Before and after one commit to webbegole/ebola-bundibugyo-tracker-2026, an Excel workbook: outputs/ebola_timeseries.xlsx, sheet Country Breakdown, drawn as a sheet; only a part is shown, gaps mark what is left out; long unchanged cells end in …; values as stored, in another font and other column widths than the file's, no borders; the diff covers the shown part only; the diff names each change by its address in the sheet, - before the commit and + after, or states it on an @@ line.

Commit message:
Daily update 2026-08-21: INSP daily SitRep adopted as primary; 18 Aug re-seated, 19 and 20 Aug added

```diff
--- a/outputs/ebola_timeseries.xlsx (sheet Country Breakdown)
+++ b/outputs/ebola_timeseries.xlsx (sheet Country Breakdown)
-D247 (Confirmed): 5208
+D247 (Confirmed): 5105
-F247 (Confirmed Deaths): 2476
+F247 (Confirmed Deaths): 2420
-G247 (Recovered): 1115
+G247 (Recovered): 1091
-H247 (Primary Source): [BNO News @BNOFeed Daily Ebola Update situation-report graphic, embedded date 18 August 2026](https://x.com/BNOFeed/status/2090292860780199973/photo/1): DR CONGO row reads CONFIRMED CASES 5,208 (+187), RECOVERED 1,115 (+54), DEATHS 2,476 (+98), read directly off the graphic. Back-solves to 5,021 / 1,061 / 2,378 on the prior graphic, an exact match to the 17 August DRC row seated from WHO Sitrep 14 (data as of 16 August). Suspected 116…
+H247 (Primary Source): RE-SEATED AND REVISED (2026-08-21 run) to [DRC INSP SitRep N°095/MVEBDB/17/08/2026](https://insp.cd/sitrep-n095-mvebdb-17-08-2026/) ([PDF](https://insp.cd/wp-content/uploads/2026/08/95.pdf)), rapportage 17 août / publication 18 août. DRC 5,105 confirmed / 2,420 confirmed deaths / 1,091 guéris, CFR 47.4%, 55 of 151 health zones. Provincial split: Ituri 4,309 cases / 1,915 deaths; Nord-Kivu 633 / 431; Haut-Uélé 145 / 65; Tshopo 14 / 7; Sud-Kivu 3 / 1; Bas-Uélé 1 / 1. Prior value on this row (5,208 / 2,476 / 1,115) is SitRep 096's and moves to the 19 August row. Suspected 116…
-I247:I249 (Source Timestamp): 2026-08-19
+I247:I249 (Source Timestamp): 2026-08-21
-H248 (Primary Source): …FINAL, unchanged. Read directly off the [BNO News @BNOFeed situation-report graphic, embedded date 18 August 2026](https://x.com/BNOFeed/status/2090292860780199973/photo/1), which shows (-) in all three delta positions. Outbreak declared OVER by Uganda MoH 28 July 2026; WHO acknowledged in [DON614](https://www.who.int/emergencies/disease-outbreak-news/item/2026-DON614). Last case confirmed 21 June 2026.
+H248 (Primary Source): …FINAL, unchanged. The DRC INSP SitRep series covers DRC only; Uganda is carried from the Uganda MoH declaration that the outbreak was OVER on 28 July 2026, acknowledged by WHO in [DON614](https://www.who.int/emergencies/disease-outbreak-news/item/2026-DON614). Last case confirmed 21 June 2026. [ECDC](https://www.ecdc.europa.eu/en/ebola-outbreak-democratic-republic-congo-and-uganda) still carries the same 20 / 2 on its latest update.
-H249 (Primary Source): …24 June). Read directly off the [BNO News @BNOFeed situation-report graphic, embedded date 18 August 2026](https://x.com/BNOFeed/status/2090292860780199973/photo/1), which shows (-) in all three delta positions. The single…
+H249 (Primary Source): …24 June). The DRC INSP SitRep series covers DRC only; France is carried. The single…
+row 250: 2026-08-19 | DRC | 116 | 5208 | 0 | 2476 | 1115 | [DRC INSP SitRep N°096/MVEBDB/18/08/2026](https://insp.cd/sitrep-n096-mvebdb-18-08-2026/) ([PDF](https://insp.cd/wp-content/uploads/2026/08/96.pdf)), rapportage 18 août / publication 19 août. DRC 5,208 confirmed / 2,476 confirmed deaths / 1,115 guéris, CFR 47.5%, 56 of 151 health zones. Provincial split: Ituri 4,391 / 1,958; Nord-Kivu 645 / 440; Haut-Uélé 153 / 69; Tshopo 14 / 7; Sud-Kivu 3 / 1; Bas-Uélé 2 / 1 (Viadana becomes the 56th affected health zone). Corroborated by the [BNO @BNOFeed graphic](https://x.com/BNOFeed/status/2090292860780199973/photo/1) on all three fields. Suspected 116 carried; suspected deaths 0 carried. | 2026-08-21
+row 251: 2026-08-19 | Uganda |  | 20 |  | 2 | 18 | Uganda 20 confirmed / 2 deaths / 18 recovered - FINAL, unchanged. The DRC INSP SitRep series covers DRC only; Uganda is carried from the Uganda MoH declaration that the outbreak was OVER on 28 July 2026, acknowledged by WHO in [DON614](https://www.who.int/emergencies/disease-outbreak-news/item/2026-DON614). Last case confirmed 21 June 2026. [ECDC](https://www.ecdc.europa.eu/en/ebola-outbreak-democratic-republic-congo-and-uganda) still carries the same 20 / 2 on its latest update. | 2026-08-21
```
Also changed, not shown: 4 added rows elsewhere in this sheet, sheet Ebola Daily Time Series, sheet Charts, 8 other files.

○ ○ ○ ○

▶ **TASK ITEM**: Reprint the whole listing above exactly.

▶ **SOLUTION TO THIS EXERCISE**:
Before and after one commit to webbegole/ebola-bundibugyo-tracker-2026, an Excel workbook: outputs/ebola_timeseries.xlsx, sheet Country Breakdown, drawn as a sheet; only a part is shown, gaps mark what is left out; long unchanged cells end in …; values as stored, in another font and other column widths than the file's, no borders; the diff covers the shown part only; the diff names each change by its address in the sheet, - before the commit and + after, or states it on an @@ line.

Commit message:
Daily update 2026-08-21: INSP daily SitRep adopted as primary; 18 Aug re-seated, 19 and 20 Aug added

```diff
--- a/outputs/ebola_timeseries.xlsx (sheet Country Breakdown)
+++ b/outputs/ebola_timeseries.xlsx (sheet Country Breakdown)
-D247 (Confirmed): 5208
+D247 (Confirmed): 5105
-F247 (Confirmed Deaths): 2476
+F247 (Confirmed Deaths): 2420
-G247 (Recovered): 1115
+G247 (Recovered): 1091
-H247 (Primary Source): [BNO News @BNOFeed Daily Ebola Update situation-report graphic, embedded date 18 August 2026](https://x.com/BNOFeed/status/2090292860780199973/photo/1): DR CONGO row reads CONFIRMED CASES 5,208 (+187), RECOVERED 1,115 (+54), DEATHS 2,476 (+98), read directly off the graphic. Back-solves to 5,021 / 1,061 / 2,378 on the prior graphic, an exact match to the 17 August DRC row seated from WHO Sitrep 14 (data as of 16 August). Suspected 116…
+H247 (Primary Source): RE-SEATED AND REVISED (2026-08-21 run) to [DRC INSP SitRep N°095/MVEBDB/17/08/2026](https://insp.cd/sitrep-n095-mvebdb-17-08-2026/) ([PDF](https://insp.cd/wp-content/uploads/2026/08/95.pdf)), rapportage 17 août / publication 18 août. DRC 5,105 confirmed / 2,420 confirmed deaths / 1,091 guéris, CFR 47.4%, 55 of 151 health zones. Provincial split: Ituri 4,309 cases / 1,915 deaths; Nord-Kivu 633 / 431; Haut-Uélé 145 / 65; Tshopo 14 / 7; Sud-Kivu 3 / 1; Bas-Uélé 1 / 1. Prior value on this row (5,208 / 2,476 / 1,115) is SitRep 096's and moves to the 19 August row. Suspected 116…
-I247:I249 (Source Timestamp): 2026-08-19
+I247:I249 (Source Timestamp): 2026-08-21
-H248 (Primary Source): …FINAL, unchanged. Read directly off the [BNO News @BNOFeed situation-report graphic, embedded date 18 August 2026](https://x.com/BNOFeed/status/2090292860780199973/photo/1), which shows (-) in all three delta positions. Outbreak declared OVER by Uganda MoH 28 July 2026; WHO acknowledged in [DON614](https://www.who.int/emergencies/disease-outbreak-news/item/2026-DON614). Last case confirmed 21 June 2026.
+H248 (Primary Source): …FINAL, unchanged. The DRC INSP SitRep series covers DRC only; Uganda is carried from the Uganda MoH declaration that the outbreak was OVER on 28 July 2026, acknowledged by WHO in [DON614](https://www.who.int/emergencies/disease-outbreak-news/item/2026-DON614). Last case confirmed 21 June 2026. [ECDC](https://www.ecdc.europa.eu/en/ebola-outbreak-democratic-republic-congo-and-uganda) still carries the same 20 / 2 on its latest update.
-H249 (Primary Source): …24 June). Read directly off the [BNO News @BNOFeed situation-report graphic, embedded date 18 August 2026](https://x.com/BNOFeed/status/2090292860780199973/photo/1), which shows (-) in all three delta positions. The single…
+H249 (Primary Source): …24 June). The DRC INSP SitRep series covers DRC only; France is carried. The single…
+row 250: 2026-08-19 | DRC | 116 | 5208 | 0 | 2476 | 1115 | [DRC INSP SitRep N°096/MVEBDB/18/08/2026](https://insp.cd/sitrep-n096-mvebdb-18-08-2026/) ([PDF](https://insp.cd/wp-content/uploads/2026/08/96.pdf)), rapportage 18 août / publication 19 août. DRC 5,208 confirmed / 2,476 confirmed deaths / 1,115 guéris, CFR 47.5%, 56 of 151 health zones. Provincial split: Ituri 4,391 / 1,958; Nord-Kivu 645 / 440; Haut-Uélé 153 / 69; Tshopo 14 / 7; Sud-Kivu 3 / 1; Bas-Uélé 2 / 1 (Viadana becomes the 56th affected health zone). Corroborated by the [BNO @BNOFeed graphic](https://x.com/BNOFeed/status/2090292860780199973/photo/1) on all three fields. Suspected 116 carried; suspected deaths 0 carried. | 2026-08-21
+row 251: 2026-08-19 | Uganda |  | 20 |  | 2 | 18 | Uganda 20 confirmed / 2 deaths / 18 recovered - FINAL, unchanged. The DRC INSP SitRep series covers DRC only; Uganda is carried from the Uganda MoH declaration that the outbreak was OVER on 28 July 2026, acknowledged by WHO in [DON614](https://www.who.int/emergencies/disease-outbreak-news/item/2026-DON614). Last case confirmed 21 June 2026. [ECDC](https://www.ecdc.europa.eu/en/ebola-outbreak-democratic-republic-congo-and-uganda) still carries the same 20 / 2 on its latest update. | 2026-08-21
```
Also changed, not shown: 4 added rows elsewhere in this sheet, sheet Ebola Daily Time Series, sheet Charts, 8 other files.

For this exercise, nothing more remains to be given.